Singing Posted by Hello

A choir team singing popular hits to entertain the audience.

Events shown on stage often involve elements of the Chinese culture. There will often be a dance and song recital such as the fan dance or plate dance; the local Chinese school orchestra would be called on to perform a concert playing traditional Chinese instruments such as the er hu (a long stringed instrument played using a fiddle); several student talents would lend their voice singing popular Mandarin songs; a sketch featuring comedic features; lion dance; wu shu performance and even Calligraphy (of which my old Mandarin lecturer Mr Huang would show off his skills not only by writing Chinese scripts but also the Jawi letters as well as Tamil script). The participants are well into their crafts, often seeing a standing ovation with the crowd clapping and shouting for an encore. Though one sad event was when Mr Huang wrote calligraphy in different language script and I heard the crowd jeer and sneer and even someone near my seat shouting boo, such attitude saddens me for what the event stands for, a display of culture.
Chancellor's Hall Posted by Hello

I still think the hall looks odd; its either looks like a gigantic orange juicer or a giant contraceptive cap. What do you all think? Anyway the interior does not reflect like it's tacky outer facade.

This year it is no different, the committee members were chosen, advertising were strung through the town (though I think putting a picture of Chicken from Cartoon Network's 'Cow and Chicken' on the banners is a little too much and tacky even if it the year of the Rooster), tickets printed and made available through avenue such as Popular Books Kk, within the campus and even direct selling (they even managed to buy an ad for the GSC cinema which I caught before National treasure was showing) and the date has been set for this Saturday, January 29th. It is a good effort I must say, to make this event a yearly tradition, one to be emulated by other societies and a display of how common cause and pride can mobilize the student body to work efficiently (as compared to the usual). The venue has often been a problem, lacking space to hold the amount of people attending, the committee had often resorted to renting halls outside the campus. The first year that I attended was staged at the Yayasan Sabah building while later it was held at the Likas Stadium. This year with the completion of the Chancellor Hall, there is now a permanent staging area where the event can be held. The coup de grace the committee this year hope will attract public attendance would be a listing in the Malaysian Book of Records. That’s right after so many has been said about senseless record breaking, UMS wish to top previous effort (especially by other universities) by having the largest ‘Low Sang’ (mixing of yee sang ingredients) session in Malaysia. How this will be done I cannot fathom and its worthiness I am still questioning. If it was for a charitable purpose such as the profit of the tickets or the sale of the yee sang being channelled to worthy organisations then I am in support, but if it is to bolster up the UMS coffers I would say this is a waste of resources and time.

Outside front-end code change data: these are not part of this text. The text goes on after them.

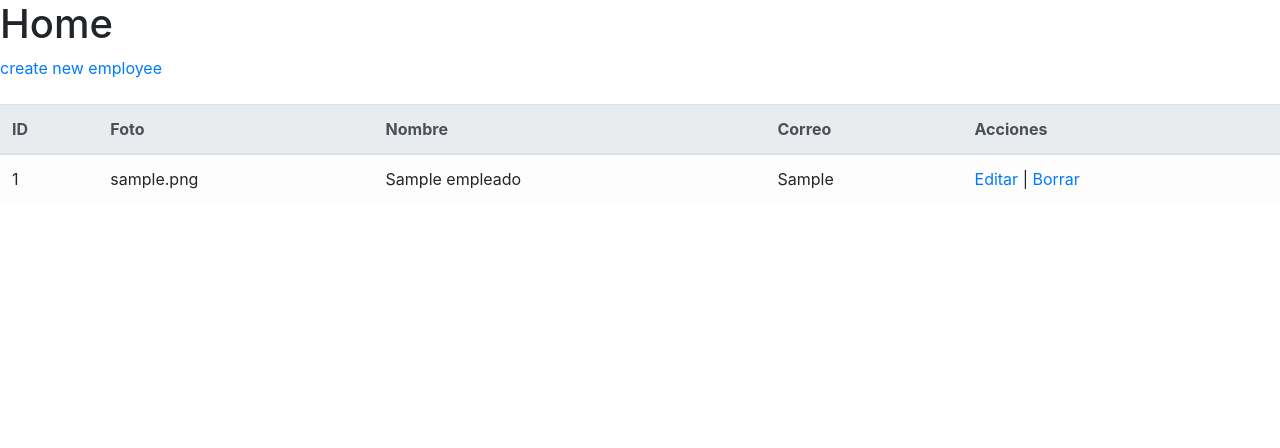
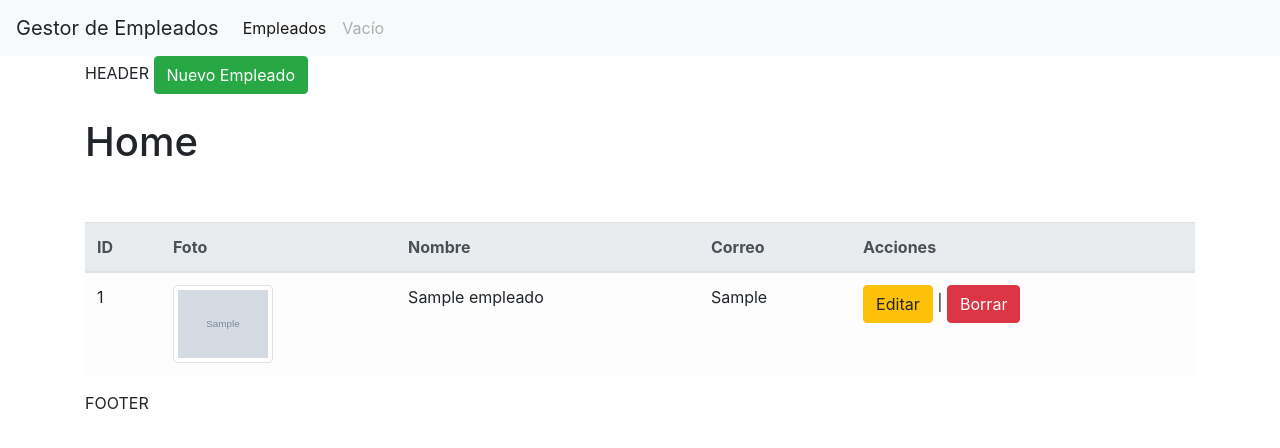
Before and after one commit to sabribrb/CRUD-project, a Flask app: page / in a window 1280 px wide. Shown: the top 448 px of the page. Run offline with Flask 2, Linux system fonts and the light colour scheme; tables that the repository leaves empty or names only in its code hold one stand-in row (values such as "Sample post"); grey boxes marked "Sample" are stand-in pictures; some libraries are stand-ins or nearby versions.

Commit message:
bootstrap add-ons

```diff
--- a/app.py
+++ b/app.py
@@ -1,6 +1,7 @@
 import os #modulo de sistema op. para eliminar la foto y updatearla
 from flask import Flask
-from flask import render_template, request,redirect #los request son solicitud de info, redirect permite redireccionar
+from flask import render_template, request,redirect, send_from_directory, url_for
+ #los request son solicitud de info, redirect permite redireccionar
 from flaskext.mysql import MySQL
 from datetime import datetime #para grabar el id de foto
 
@@ -16,6 +17,11 @@ mysql.init_app(app)
 #referenciar a la carpeta donde se subiran las fotos, con la libreria os
 CARPETA=os.path.join('uploads')
 app.config['CARPETA']=CARPETA
+
+#para obtener la foto desde uploads en la tabla
+@app.route('/uploads/<nombreFoto>')
+def uploads(nombreFoto):
+    return send_from_directory(app.config['CARPETA'], nombreFoto)
 
 #para abrir el index vamos a la terminal : "python app.py"
 @app.route("/") #indicamos la redireccion del url
@@ -100,7 +106,7 @@ def storage():
     #guardar el nombre de la foto con datetime
     now= datetime.now()
     tiempo= now.strftime("%Y%H%M%S") #año-hora-min-seg
-    nuevoNombreFoto="NO PHOTO"
+    nuevoNombreFoto='' #TO DO TO FIX ARREGLAR PENDIENTE
     if _foto.filename!='':
         nuevoNombreFoto= tiempo+_foto.filename
         _foto.save("uploads/"+nuevoNombreFoto)
--- a/templates/empleados/index.html
+++ b/templates/empleados/index.html
@@ -1,3 +1,9 @@
+{% include 'header.html' %}
+<a href="{{url_for('create')}}" class="btn btn-success">
+    Nuevo Empleado
+</a>
+<br>
+<br>
 <!DOCTYPE html>
 <html lang="en">
 <head>
@@ -8,7 +14,7 @@
 </head>
 <body>
     <h1>Home </h1>
-    <a href="/create">create new employee</a>
+
 
     <br> <br>
     <table class="table table-light">
@@ -25,12 +31,17 @@
             {% for empleado in empleados %} <!--Extension Jinja2, un Jfor -->
             <tr>
                 <td>{{empleado[0]}}</td> <!-- En el dict de cada empleado, Num ID -->
-                <td>{{empleado[3]}}</td> <!-- Foto -->
+                <td>
+                    <img class="img-thumbnail" width="100" src="uploads/{{empleado[3]}}" alt="">
+                </td> <!-- Foto -->
                 <td>{{empleado[1]}}</td> <!-- Nombre -->
                 <td>{{empleado[2]}}</td> <!-- Correo -->
-                <td> <a href="/edit/{{empleado[0]}}">Editar</a>
+                <td>
+                     <a class="btn btn-warning" href="/edit/{{empleado[0]}}">Editar</a>
                     |
-                    <a href="/destroy/{{empleado[0]}}">Borrar</a>
+                    <a class="btn btn-danger"
+                     onclick="return confirm('ATENCIÓN: Eliminará el empleado seleccionado. Esta accion es irreversible')"
+                      href="/destroy/{{empleado[0]}}">Borrar</a>
                 </td>
             </tr>
             {% endfor %}
@@ -39,3 +50,5 @@
 
 </body>
 </html>
+
+{% include 'footer.html' %}
--- a/templates/footer.html
+++ b/templates/footer.html
@@ -1,4 +1,4 @@
 
-        </div>
+       FOOTER  </div>
     </body>
 </html>
--- a/templates/header.html
+++ b/templates/header.html
@@ -7,4 +7,23 @@
     <title>Home - Empleados</title>
 </head>
 <body>
+    <nav class="navbar navbar-expand-lg navbar-light bg-light ">
+        <a class="navbar-brand">Gestor de Empleados</a>
+        <button class="navbar-toggler" data-target="#my-nav" data-toggle="collapse" aria-controls="my-nav" aria-expanded="false" aria-label="Toggle navigation">
+            <span class="navbar-toggler-icon"></span>
+        </button>
+
+        <div id="my-nav" class="collapse navbar-collapse">
+            <ul class="navbar-nav mr-auto">
+                <li class="nav-item active">
+                    <a class="nav-link" href="{{url_for('index')}}"> Empleados <span class="sr-only">(current)</span></a>
+                </li>
+                <li class="nav-item">
+                    <a class="nav-link disabled" href="" tabindex="-1" aria-disabled="true">Vacío</a>
+                </li>
+            </ul>
+        </div>
+    </nav>
+
     <div class="container">
+        HEADER
```
Also changed, not shown: templates/empleados/create.html (+14 -0 lines), templates/empleados/edit.html (+6 -2 lines).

I’ve enjoyed the PAP in my past years, attending two out of the three previous ones. This time I’m going to give it a miss as I’ll be heading back home to Kuantan next week and there are still a lot of matters to settle before that. I am glad that the tradition lives on to this year and many has taken the torch to make it a success. To them I give a salute and my admiration. For those interested and are in town, do give it a try and maybe you’ll enjoy yourself, I know we students have. Tickets are still available at RM8 by sales from student or just pop over to Popular Books in Centerpoint, and the event is open to the general public.

No comments: